Stevie Y traded some significant assets for Nashville goalie prospect Anders Lindback the other day – not a bad return for Dave Poile, considering Lindback is a former 7th round pick. Lindback is a big guy (almost as big a Ben Bishop) and has played a combined 38 games in the NHL to date with good numbers, albeit in a terrific defensive system. And so the assumption is that he is ready to carry a team on his own.
This strikes me as flawed logic, but it’s about as conventional a concept as you’ll come across in today’s NHL. We’ve worked up a narrative: a club will have a veteran starter and a young backup. When the backup has a few good games – let’s say he hits 20 games played in a season – the analysts start talking about him being ready to be a starter, and how the club has a decision to make. This creates a little bit of drama to write around, an excuse to use the term “goalie controversy,” and subsequently a market for this new “starting” goaltender.
My fundamental skepticism is derived from the notion that playing a game every other week isn’t the same as playing 60+ games in what seems like the most psychologically demanding position in professional sports. There are plenty of examples of these young goalies being handed the keys to a franchise only to flounder.
Toronto traded for Calder-winning Andrew Raycroft, and immediately signed him; despite a bad season, he had hardware to his name, and was considered not only a solid prospect, but a goaltender young enough to provide stability in the position for a decade. After Raycroft bombed out, the club traded 1st and 2nd round picks to San Jose for Vesa Toskala, with hilarious results. Toskala’s numbers playing behind Nabokov in San Jose were very respectable, but he was considered sub-replacement level with the Leafs.
Mike Smith was traded from Dallas to Tampa Bay after being mentored by Marty Turco, and was a central asset in the package that brought Brad Richards to Dallas. Smith was treated as the solution to Tampa’s longstanding problems in net. (As Lindback is now treated.) The irony being that the most stability the franchise has enjoyed in years was due to a 42 year old Dwayne Roloson standing on his head. Mike Smith was unceremoniously released, and signed on the cheap in Phoenix.
Josh Harding in Minnesota has had trade rumors around him for years, but a few key injuries kept other teams from biting. Likewise, goalies are being mentioned in several of the potential packages for Rick Nash, and I pity to poor soul who gets traded to Columbus and billed as the team’s savior in exchange for their franchise player and captain. Columbus is likely to trade their best player for tomorrow’s Josh Harding.
And it’s not just the desperate clubs, without UFA options or prospects. Some go so far as to call Vancouver’s Cory Schneider not only a starting goaltender, but an “elite” “franchise” player. He played 33 games this season, a career high, with very good numbers. But how does he fare playing twice that, in a market that expects to win a Cup? You can say a lot about Luongo and that terrible contract, but he’s a starting goaltender, and probably top ten in the league.

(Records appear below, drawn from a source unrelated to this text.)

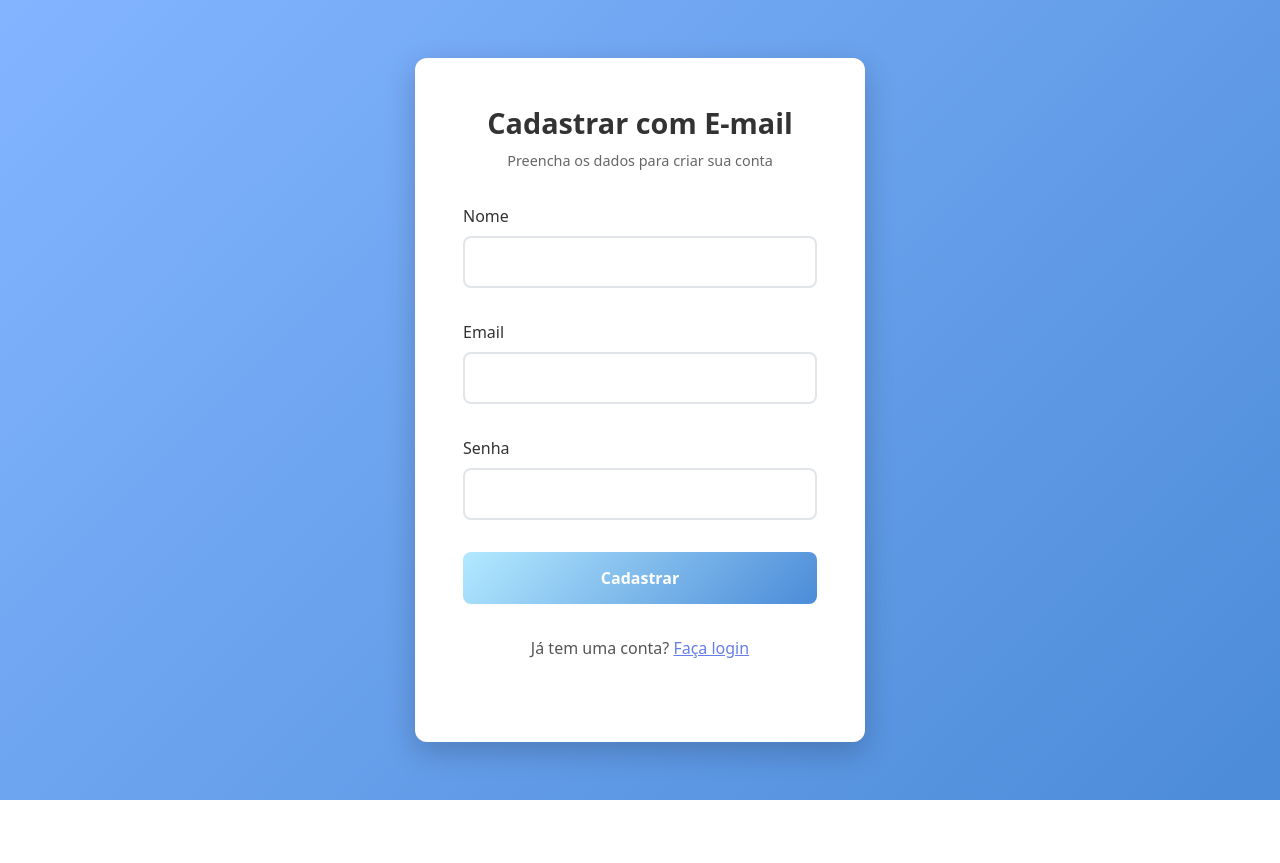
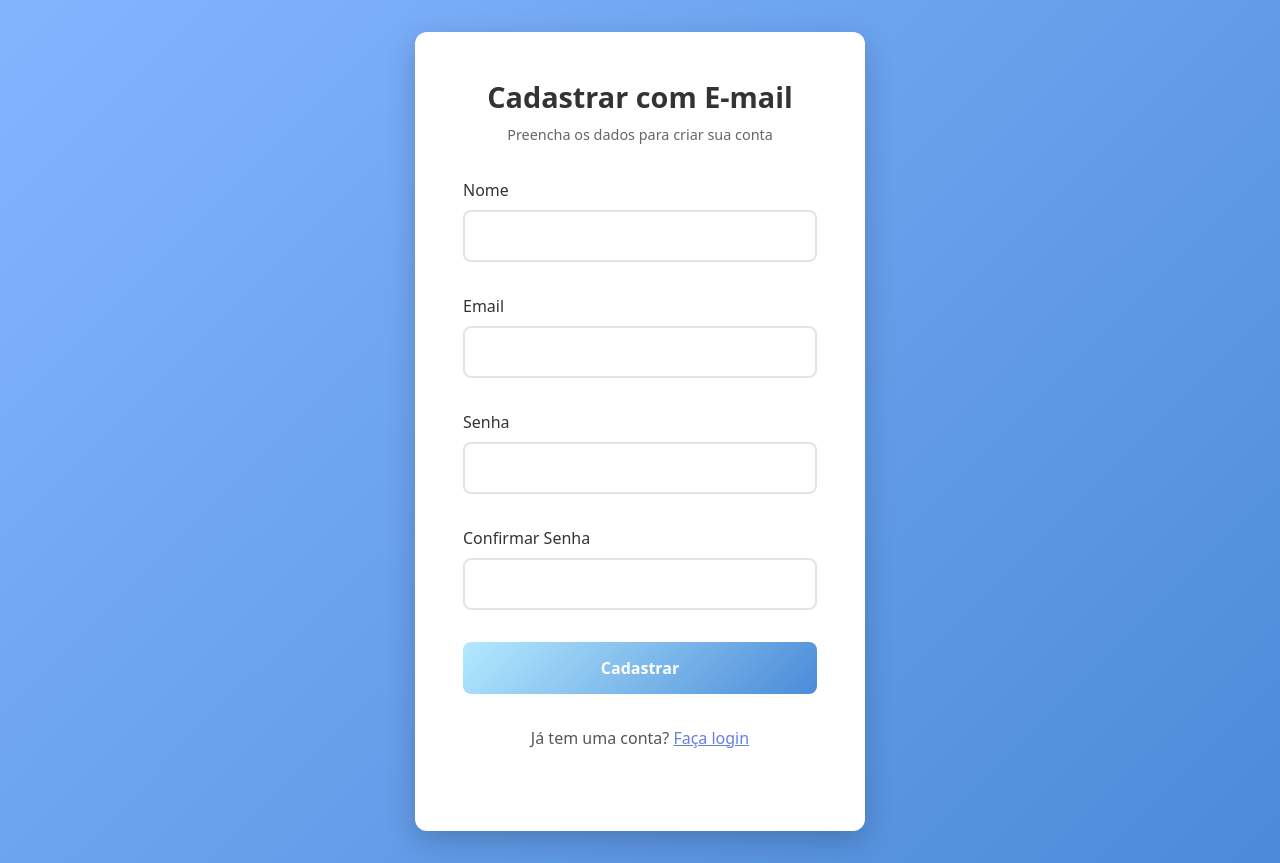
Before and after one commit to i4tsukei/TaskHub, a React (Vite) app in the folder taskhub/: page / in a window 1280 px wide. Both pictures are taken after a click on the button "Começar Agora". Before the commit the page ends 800 px from the top, so only its background shows below. Built offline with nearby package versions, Linux system fonts and the light colour scheme.

Commit message:
alteração no login

```diff
--- a/taskhub/src/pages/Cadastro.jsx
+++ b/taskhub/src/pages/Cadastro.jsx
@@ -1,5 +1,6 @@
 import { useState } from 'react';
 import './Cadastro.css';
+import UsuarioService from '../services/UsuarioService';
 
 function Cadastro({ setCurrentPage, darkTheme }) {
   const [formData, setFormData] = useState({
@@ -9,13 +10,11 @@ function Cadastro({ setCurrentPage, darkTheme }) {
     confirmPassword: ''
   });
 
-
-
  const handleSubmit = (e) => {
   e.preventDefault(); // impede o form de recarregar a página
 
   if (formData.password !== formData.confirmPassword) {
-    alert('As senhas não coincidem!');
+    alert('Senha não reconhecida');
     return; // para o código aqui se forem diferentes
   }
 
@@ -82,11 +81,19 @@ function Cadastro({ setCurrentPage, darkTheme }) {
               type="password"
               value={formData.password}
               onChange={(e) => setFormData({...formData, password: e.target.value})}
-
               required
             />
           </div>
 
+          <div className="form-group">
+            <label>Confirmar Senha</label>
+            <input
+              type="password"
+              value={formData.confirmPassword}
+              onChange={(e) => setFormData({...formData, confirmPassword: e.target.value})}
+              required
+            />
+          </div>
 
           <button type="submit" className="cadastro-btn">Cadastrar</button>
         </form>
```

To me, it’s just nuts to think that he’ll be traded for next to nothing when Schneider seems as much as a risk and can probably yield you much more in a trade.
So what does all of this have to do with Ottawa? Well, the Sens are in the relatively novel position of having some prospect depth in net. The club has two exciting young netminders in Ben Bishop and Robin Lehner, and has stated that they intend to draft another goalie this year. And while I’m usually one to go with quantity when it comes to goaltenders, I have to wonder if the market for prospects is getting too good to pass up.
Let’s say this season gets off to a poor start, and Ottawa looks like it will miss the playoffs. (We’ll have plenty of season prediction posts in due time, but it should be evident if you’ve read my soapboxing that I think this is likely.) Bishop is right on the cusp of being considered one of those goaltending prospects just waiting to become a starter. With nothing to lose, the club could get him his experience and drive up his value. In the offseason next year, with Bishop still an RFA, any number of teams who feel they were one quality save away from being where they wanted to be gets a phone call. Could Murray turn the 2nd rounder he gave up for Bishop into something much better, or even make Bishop the cornerstone of some silly package for next year’s Rick Nash?
And then there’s Lehner, who is younger than Bishop but entered some elite company after winning playoff MVP on last season’s Calder Cup winning Binghamton team. I’d hate to see him go, but his stock is definitely on the rise.
Goaltending is so fickle that it’s hard to understand why GMs risk any amount of money or picks on supposed “sure things.” I’d feel about as comfortable heading into a season with a mix of three or four cheap veterans and prospects as I would with an anointed starter on a big ticket contract. But the offseason is here, and GMs are about to get nutty. Ottawa would do well to exploit the panic of others.